While some artists cov­er up this denuded authen­ti­city of the uncer­tain self by veil­ing it behind con­ven­tion­al sym­bols obsequiously inher­ited from art his­tory, by hid­ing behind antiquit­ies, behind the romantic medi­ev­al­isms, or behind the stiff grandeur of the renais­sance … while many deflect their exist­en­tial, cre­ation­al imper­fec­tion with a false cel­eb­ra­tion of tra­di­tion, Aris Kala­izis does the oppos­ite: He attempts at giv­ing only expres­sion to that, for which he is able to vouch for with his own exper­i­ence. His paint­ings are there­fore inves­ted with the inwit of his exist­ence.
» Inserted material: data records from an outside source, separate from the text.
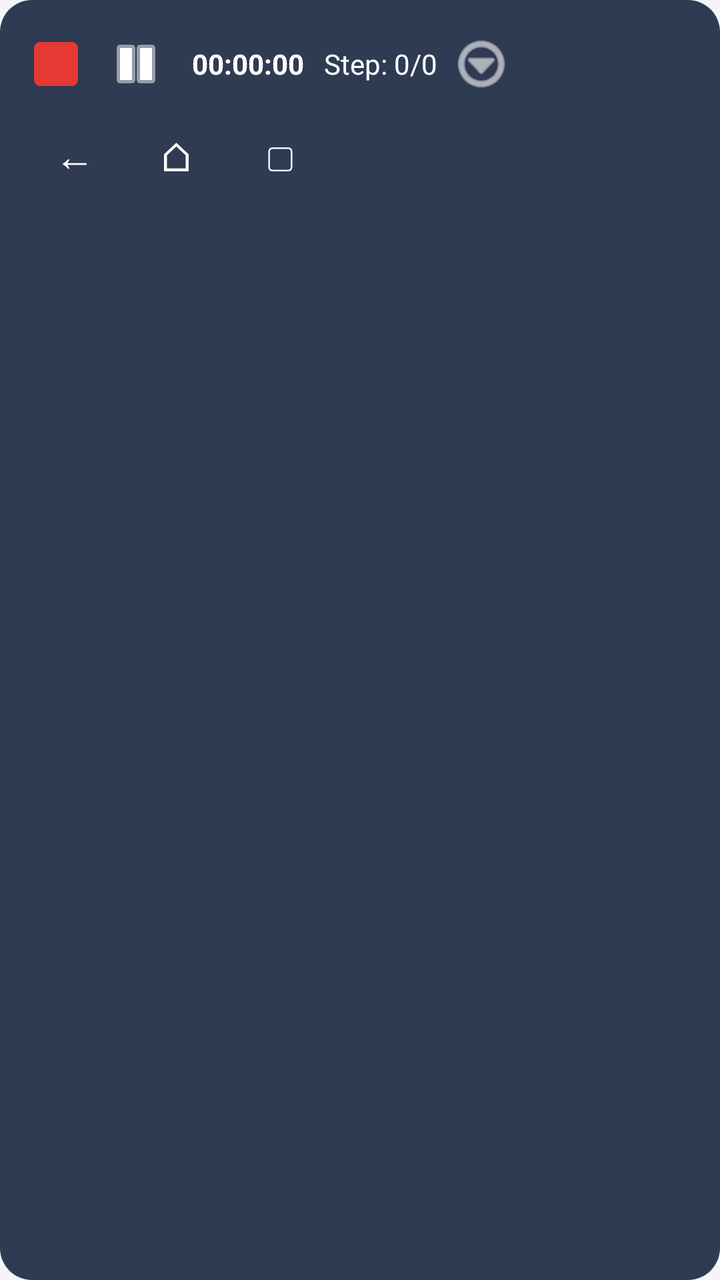
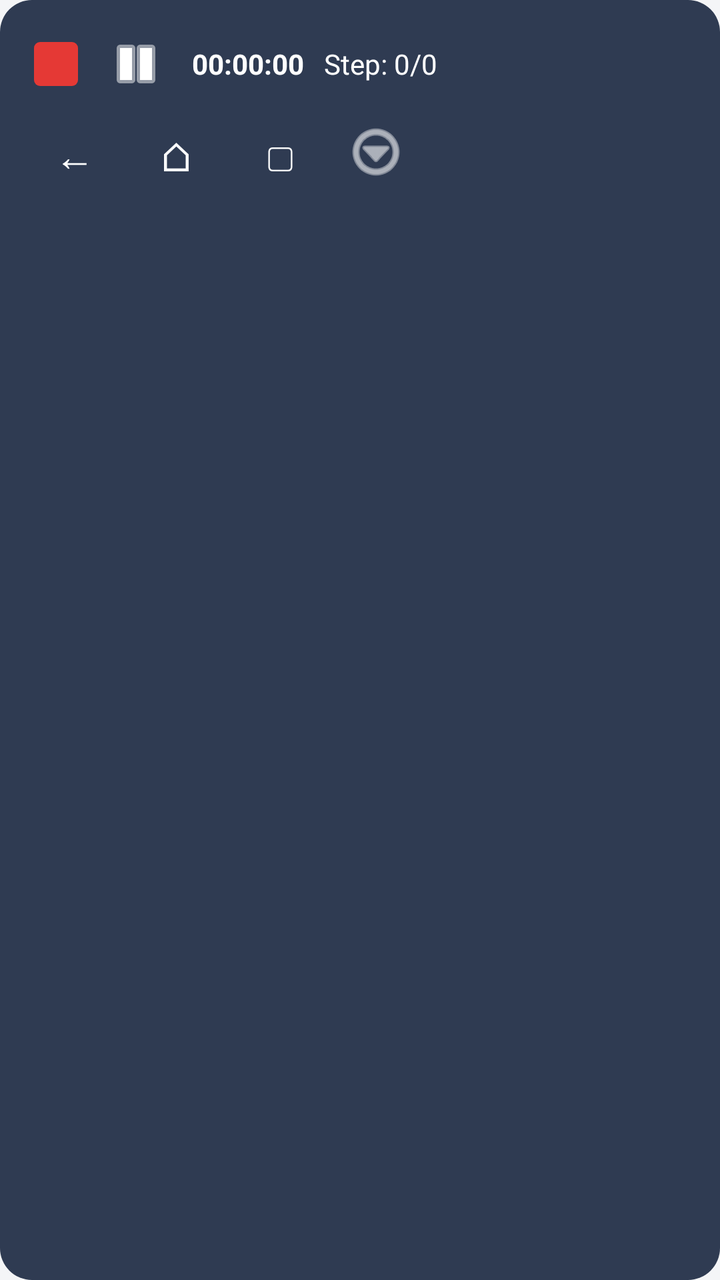

The first picture is an Android layout as it rendered before a commit; the second is the same layout after the commit. The layout source and the unified diff follow.
<!-- AndroidManifest.xml: application theme AppTheme -->
<!-- res/layout/floating_running.xml -->
<?xml version="1.0" encoding="utf-8"?>
<LinearLayout xmlns:android="http://schemas.android.com/apk/res/android"
    android:layout_width="wrap_content"
    android:layout_height="wrap_content"
    android:background="@drawable/floating_bg"
    android:orientation="vertical"
    android:padding="10dp">

    <LinearLayout
        android:layout_width="wrap_content"
        android:layout_height="wrap_content"
        android:gravity="center_vertical"
        android:orientation="horizontal">

        <ImageButton
            android:id="@+id/run_btn_stop"
            android:layout_width="36dp"
            android:layout_height="36dp"
            android:background="?attr/selectableItemBackgroundBorderless"
            android:contentDescription="Stop"
            android:src="@drawable/stop_square" />

        <ImageButton
            android:id="@+id/run_btn_pause"
            android:layout_width="44dp"
            android:layout_height="44dp"
            android:background="?attr/selectableItemBackgroundBorderless"
            android:contentDescription="Pause"
            android:src="@android:drawable/ic_media_pause"
            android:tint="@color/overlay_bar_text" />

        <TextView
            android:id="@+id/run_text_timer"
            android:layout_width="wrap_content"
            android:layout_height="wrap_content"
            android:layout_marginStart="6dp"
            android:text="00:00:00"
            android:textColor="@color/overlay_bar_text"
            android:textSize="14sp"
            android:textStyle="bold" />

        <TextView
            android:id="@+id/run_text_step"
            android:layout_width="wrap_content"
            android:layout_height="wrap_content"
            android:layout_marginStart="10dp"
            android:text="Step: 0/0"
            android:textColor="@color/overlay_bar_text"
            android:textSize="14sp" />

        <ImageButton
            android:id="@+id/run_btn_more"
            android:layout_width="44dp"
            android:layout_height="44dp"
            android:background="?attr/selectableItemBackgroundBorderless"
            android:contentDescription="More"
            android:src="@android:drawable/ic_menu_more"
            android:tint="@color/overlay_bar_text" />
    </LinearLayout>

    <LinearLayout
        android:layout_width="wrap_content"
        android:layout_height="wrap_content"
        android:gravity="center_vertical"
        android:orientation="horizontal">

        <Button
            android:id="@+id/run_btn_back"
            android:layout_width="52dp"
            android:layout_height="44dp"
            android:background="?attr/selectableItemBackgroundBorderless"
            android:contentDescription="Back key"
            android:text="←"
            android:textColor="@color/overlay_bar_text"
            android:textSize="20sp" />

        <Button
            android:id="@+id/run_btn_home"
            android:layout_width="52dp"
            android:layout_height="44dp"
            android:background="?attr/selectableItemBackgroundBorderless"
            android:contentDescription="Home key"
            android:text="⌂"
            android:textColor="@color/overlay_bar_text"
            android:textSize="20sp" />

        <Button
            android:id="@+id/run_btn_recents"
            android:layout_width="52dp"
            android:layout_height="44dp"
            android:background="?attr/selectableItemBackgroundBorderless"
            android:contentDescription="Recents key"
            android:text="▢"
            android:textColor="@color/overlay_bar_text"
            android:textSize="20sp" />
    </LinearLayout>

</LinearLayout>
<!-- resources referenced by this layout -->
<resources>
  <color name="overlay_bar_text">#FFFFFF</color>
  <!-- drawable floating_bg (drawable) -->
  <?xml version="1.0" encoding="utf-8"?>
  <shape xmlns:android="http://schemas.android.com/apk/res/android"
      android:shape="rectangle">
      <solid android:color="@color/overlay_bar" />
      <corners android:radius="16dp" />
  </shape>
  <!-- drawable stop_square (drawable) -->
  <?xml version="1.0" encoding="utf-8"?>
  <shape xmlns:android="http://schemas.android.com/apk/res/android"
      android:shape="rectangle">
      <solid android:color="@color/danger" />
      <corners android:radius="3dp" />
      <size
          android:width="22dp"
          android:height="22dp" />
  </shape>
  <style name="AppTheme" parent="Theme.MaterialComponents.DayNight.NoActionBar">
          <item name="colorPrimary">@color/accent</item>
          <item name="colorPrimaryDark">@color/accent</item>
          <item name="colorAccent">@color/accent</item>
          <item name="android:windowBackground">@color/background</item>
      </style>
  <color name="overlay_bar">#2F3B52</color>
  <color name="danger">#E53935</color>
  <color name="accent">#0E7C5B</color>
  <color name="background">#F4F5F7</color>
</resources>

<!-- the commit's change to res/layout/floating_running.xml (unified diff, before → after) -->
@@ -17,7 +17,7 @@
             android:layout_width="36dp"
             android:layout_height="36dp"
             android:background="?attr/selectableItemBackgroundBorderless"
-            android:contentDescription="Stop"
+            android:contentDescription="@string/floating_stop"
             android:src="@drawable/stop_square" />
 
         <ImageButton
@@ -25,7 +25,7 @@
             android:layout_width="44dp"
             android:layout_height="44dp"
             android:background="?attr/selectableItemBackgroundBorderless"
-            android:contentDescription="Pause"
+            android:contentDescription="@string/floating_pause"
             android:src="@android:drawable/ic_media_pause"
             android:tint="@color/overlay_bar_text" />
 
@@ -47,15 +47,6 @@
             android:text="Step: 0/0"
             android:textColor="@color/overlay_bar_text"
             android:textSize="14sp" />
-
-        <ImageButton
-            android:id="@+id/run_btn_more"
-            android:layout_width="44dp"
-            android:layout_height="44dp"
-            android:background="?attr/selectableItemBackgroundBorderless"
-            android:contentDescription="More"
-            android:src="@android:drawable/ic_menu_more"
-            android:tint="@color/overlay_bar_text" />
     </LinearLayout>
 
     <LinearLayout
@@ -69,7 +60,7 @@
             android:layout_width="52dp"
             android:layout_height="44dp"
             android:background="?attr/selectableItemBackgroundBorderless"
-            android:contentDescription="Back key"
+            android:contentDescription="@string/floating_back"
             android:text="←"
             android:textColor="@color/overlay_bar_text"
             android:textSize="20sp" />
@@ -79,7 +70,7 @@
             android:layout_width="52dp"
             android:layout_height="44dp"
             android:background="?attr/selectableItemBackgroundBorderless"
-            android:contentDescription="Home key"
+            android:contentDescription="@string/floating_home"
             android:text="⌂"
             android:textColor="@color/overlay_bar_text"
             android:textSize="20sp" />
@@ -89,10 +80,19 @@
             android:layout_width="52dp"
             android:layout_height="44dp"
             android:background="?attr/selectableItemBackgroundBorderless"
-            android:contentDescription="Recents key"
+            android:contentDescription="@string/floating_recents"
             android:text="▢"
             android:textColor="@color/overlay_bar_text"
             android:textSize="20sp" />
+
+        <ImageButton
+            android:id="@+id/run_btn_more"
+            android:layout_width="44dp"
+            android:layout_height="44dp"
+            android:background="?attr/selectableItemBackgroundBorderless"
+            android:contentDescription="@string/floating_more"
+            android:src="@android:drawable/ic_menu_more"
+            android:tint="@color/overlay_bar_text" />
     </LinearLayout>
 
 </LinearLayout>
<!-- resource entries referenced after the edit -->
@@ -18,6 +18,12 @@
           android:width="22dp"
           android:height="22dp" />
   </shape>
+  <string name="floating_back">Back key</string>
+  <string name="floating_home">Home key</string>
+  <string name="floating_more">More</string>
+  <string name="floating_pause">Pause</string>
+  <string name="floating_recents">Recents key</string>
+  <string name="floating_stop">Stop</string>
   <style name="AppTheme" parent="Theme.MaterialComponents.DayNight.NoActionBar">
           <item name="colorPrimary">@color/accent</item>
           <item name="colorPrimaryDark">@color/accent</item>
They are gal­van­ized by the bio­graph­ic­al cap­it­al of a human being who has handed down his life to art.

(Source: Ostrage­hege Magazine 1/2013 No. 69)

©2013 Paul-Henri Camp­bell, Aris Kalaizis

Paul-Henri Camp­bell was born 1982 in Boston.The Ger­man-Amer­ic­an author stud­ied Clas­sic­al Greek and Roman Cath­ol­ic Theo­logy at the Nation­al Uni­ver­sity of Ire­land and at the Goethe-Uni­ver­sity in Frank­furt am Main, Ger­many. Cur­rently, he is com­plet­ing his PhD at the Jesuit Col­lege Sankt Geor­gen in Frank­furt am Main. He writes poetry and prose in Ger­man and Eng­lish. Since March 2013, he is a mem­ber of the edit­or­i­al board of one of largest poetry magazines in the Ger­man lan­guage, DAS GEDI­CHT. Pub­lic­a­tions include ›mein­wahn­straße‹ (2011); and three books of Eng­lish and Ger­man poetry: ›duk­tus oprandi‹ (2010), ›Space Race‹ (2012), and ›Am Ende der Zei­len. Gedichte/​Poems‹ (2013).

© Aris Kalaizis 2024